What is the EAGALA Model?

 

The EAGALA Model provides a standard and structure for providing Equine Assisted Psychotherapy and Equine Assisted Learning sessions.  Practicing within a model establishes a foundation of key values and beliefs, and provides a basis of good practice and professionalism.  The EAGALA Model provides a framework of practice, but within that framework, there are infinite opportunities for creativity and adaptability to various therapeutic and facilitating styles.       

The EAGALA Model

  • The Team Approach – An Equine Specialist, a Mental Health professional, and horses work together with clients in all EAGALA sessions.

  • Focus on the ground – No horseback riding is involved.

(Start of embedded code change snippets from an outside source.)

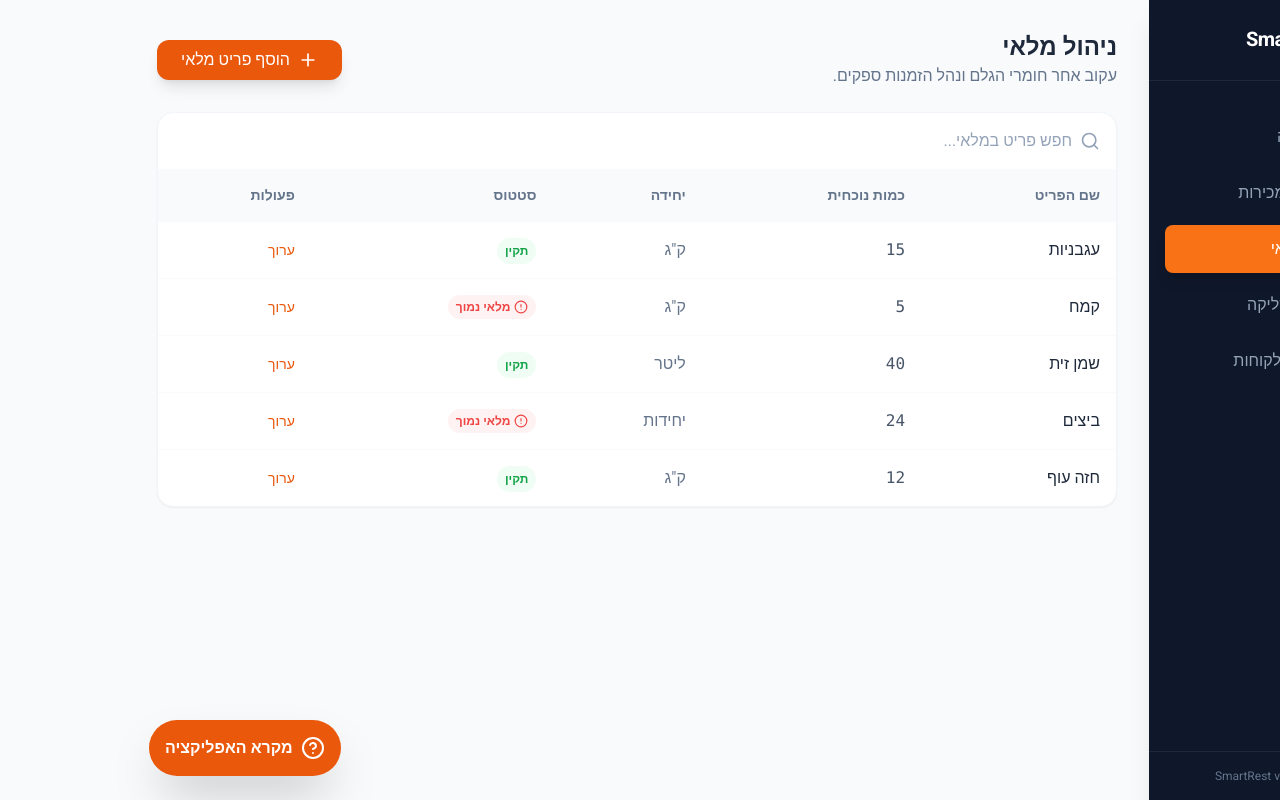
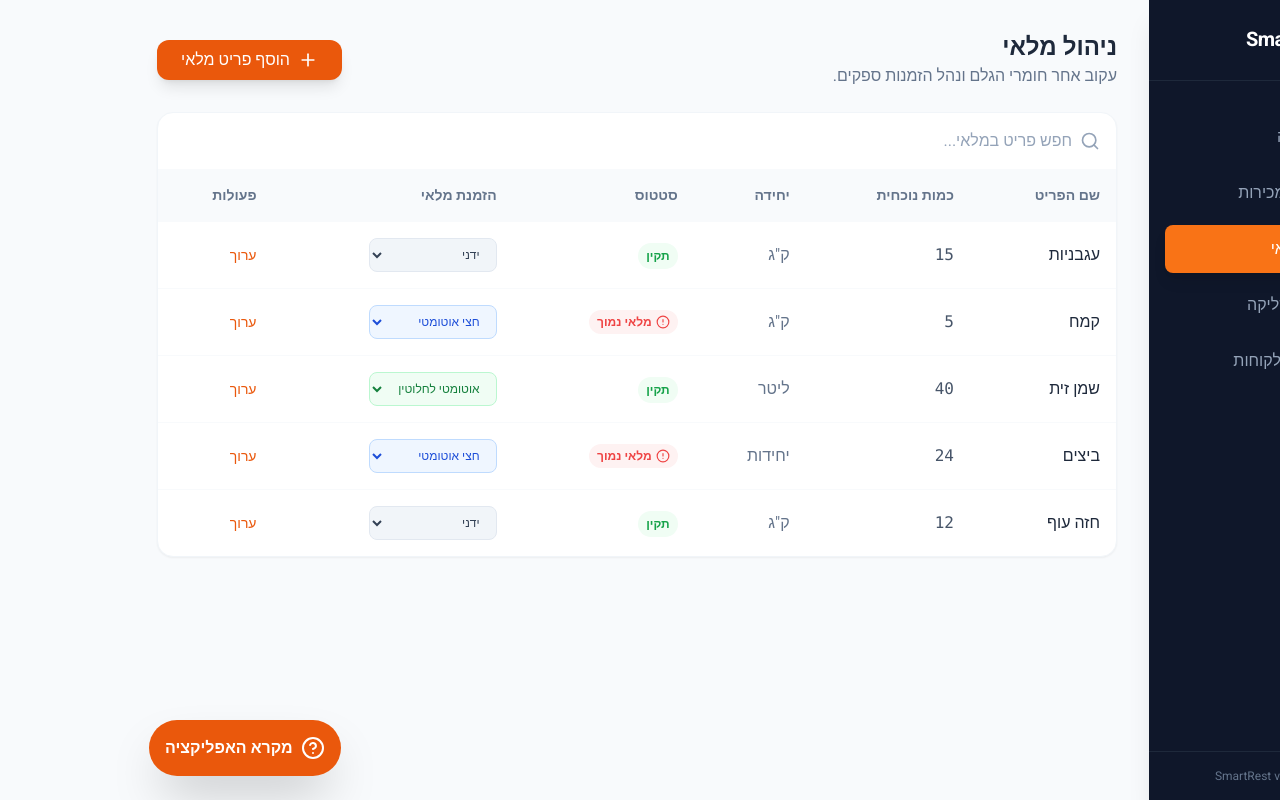
Before and after one commit to vitalibraude/RESTURANT-MANAGEMENT2, a React (Vite) app: page / in a window 1280 px wide. Both pictures are taken after a click on the button "ניהול מלאי". Built offline with nearby package versions, Linux system fonts and the light colour scheme.

Commit message:
Add order mode column to inventory - manual, semi-auto, fully automatic

```diff
--- a/components/Inventory.tsx
+++ b/components/Inventory.tsx
@@ -1,17 +1,47 @@
 
-import React from 'react';
+import React, { useState } from 'react';
 import { Package, Plus, AlertCircle, Search } from 'lucide-react';
 import { InventoryItem } from '../types';
 
-const mockInventory: InventoryItem[] = [
-  { id: '1', name: 'עגבניות', quantity: 15, unit: 'ק"ג', minThreshold: 10 },
-  { id: '2', name: 'קמח', quantity: 5, unit: 'ק"ג', minThreshold: 20 },
-  { id: '3', name: 'שמן זית', quantity: 40, unit: 'ליטר', minThreshold: 10 },
-  { id: '4', name: 'ביצים', quantity: 24, unit: 'יחידות', minThreshold: 60 },
-  { id: '5', name: 'חזה עוף', quantity: 12, unit: 'ק"ג', minThreshold: 5 },
+type OrderMode = 'manual' | 'semi-auto' | 'full-auto';
+
+interface ExtendedInventoryItem extends InventoryItem {
+  orderMode: OrderMode;
+}
+
+const mockInventory: ExtendedInventoryItem[] = [
+  { id: '1', name: 'עגבניות', quantity: 15, unit: 'ק"ג', minThreshold: 10, orderMode: 'manual' },
+  { id: '2', name: 'קמח', quantity: 5, unit: 'ק"ג', minThreshold: 20, orderMode: 'semi-auto' },
+  { id: '3', name: 'שמן זית', quantity: 40, unit: 'ליטר', minThreshold: 10, orderMode: 'full-auto' },
+  { id: '4', name: 'ביצים', quantity: 24, unit: 'יחידות', minThreshold: 60, orderMode: 'semi-auto' },
+  { id: '5', name: 'חזה עוף', quantity: 12, unit: 'ק"ג', minThreshold: 5, orderMode: 'manual' },
 ];
 
 const Inventory: React.FC = () => {
+  const [inventory, setInventory] = useState<ExtendedInventoryItem[]>(mockInventory);
+
+  const handleOrderModeChange = (itemId: string, newMode: OrderMode) => {
+    setInventory(prev => prev.map(item =>
+      item.id === itemId ? { ...item, orderMode: newMode } : item
+    ));
+  };
+
+  const getOrderModeLabel = (mode: OrderMode) => {
+    switch(mode) {
+      case 'manual': return 'ידני';
+      case 'semi-auto': return 'חצי אוטומטי';
+      case 'full-auto': return 'אוטומטי לחלוטין';
+    }
+  };
+
+  const getOrderModeColor = (mode: OrderMode) => {
+    switch(mode) {
+      case 'manual': return 'bg-slate-100 text-slate-700 border-slate-200';
+      case 'semi-auto': return 'bg-blue-50 text-blue-700 border-blue-200';
+      case 'full-auto': return 'bg-green-50 text-green-700 border-green-200';
+    }
+  };
+
   return (
     <div className="space-y-6">
       <div className="flex flex-col md:flex-row justify-between items-start md:items-center gap-4">
@@ -36,18 +66,19 @@ const Inventory: React.FC = () => {
         </div>
 
         <div className="overflow-x-auto">
-          <table className="w-full text-right border-collapse min-w-[600px]">
+          <table className="w-full text-right border-collapse min-w-[800px]">
             <thead>
               <tr className="bg-slate-50 text-slate-500 text-sm">
                 <th className="p-3 md:p-4 font-semibold">שם הפריט</th>
                 <th className="p-3 md:p-4 font-semibold">כמות נוכחית</th>
                 <th className="p-3 md:p-4 font-semibold">יחידה</th>
                 <th className="p-3 md:p-4 font-semibold">סטטוס</th>
+                <th className="p-3 md:p-4 font-semibold">הזמנת מלאי</th>
                 <th className="p-3 md:p-4 font-semibold">פעולות</th>
               </tr>
             </thead>
             <tbody className="divide-y divide-slate-50">
-              {mockInventory.map((item) => {
+              {inventory.map((item) => {
                 const isLow = item.quantity < item.minThreshold;
                 return (
                   <tr key={item.id} className="hover:bg-slate-50/50 transition-colors">
@@ -67,6 +98,17 @@ const Inventory: React.FC = () => {
                       )}
                     </td>
                     <td className="p-3 md:p-4">
+                      <select
+                        value={item.orderMode}
+                        onChange={(e) => handleOrderModeChange(item.id, e.target.value as OrderMode)}
+                        className={`px-3 py-1.5 rounded-lg border text-xs font-medium cursor-pointer transition-colors ${getOrderModeColor(item.orderMode)} hover:opacity-80 focus:outline-none focus:ring-2 focus:ring-orange-500`}
+                      >
+                        <option value="manual">ידני</option>
+                        <option value="semi-auto">חצי אוטומטי</option>
+                        <option value="full-auto">אוטומטי לחלוטין</option>
+                      </select>
+                    </td>
+                    <td className="p-3 md:p-4">
                       <button className="text-orange-600 hover:underline text-sm font-medium">ערוך</button>
                     </td>
                   </tr>
```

Instead, effective and deliberate techniques are utilized where the horses are metaphors in specific ground-based experiences.

  • Solution-Oriented – The basis of the EAGALA Model is a belief that all clients have the best solutions for themselves when given the opportunity to discover them.  Rather than instructing or directing solutions, we allow our clients to experiment, problem-solve, take risks, employ creativity, and find their own solutions that work best for them.

  • Code of Ethics - EAGALA has high standards of practice and ethics and an ethics committee and protocol for upholding these standards, ensuring best practices and the highest level of care.

Wayne Brokaw and Zachary Brokaw-Zorrozua., (LICSW) are both EGALA certified having completed initial and ongoing EGALA training that is based on the diagnostics of an individual specific experiential activities with a horse taking place. During such sessions the EGALA professional and the Mental Heath professional work together with a client.

 

 

 

 

 

Rita Zorrozua, L.I.C.S.W.

 

Next time you''re asked "What do you do with llamas?", be sure and mention llamas as therapy animals.  ILR member, Rita Zorrozua is a Licensed Independent Clinical Social Worker and also a Registered Play Therapist Supervisor. She and her husband, Wayne Brokaw have spent most of their adult lives helping disadvantaged youth, both professionally and personally. In 2007, Rita began having her clients come to their ranch to work with the llamas. To further their expertise, Rita and Wayne attended a four-day intense workshop in New York given by Dr. Rise Van Fleet working with dogs and horses in therapy.

 

 

 

 

 

 

 

 

 

Fast forward to this year and the Spokane Interstate Fair.  Rita (as she has done for several years) entered over 20 llamas (and one alpaca) and brought nine youth, three volunteers and seven parents to the fair. The youth helped with all the chores and participated in all classes, even the halter classes.  Stealing the show was Kayla (age 9), a young lady who lost her legs to cancer.  Wayne had  purchased an alpaca trained by Steve Rolfing for the therapy program and this was Kaylas animal. According to Rita, the experience has given Kayla a tremendous amount of confidence (as it has all the youth), and has helped her set goals she otherwise would not have.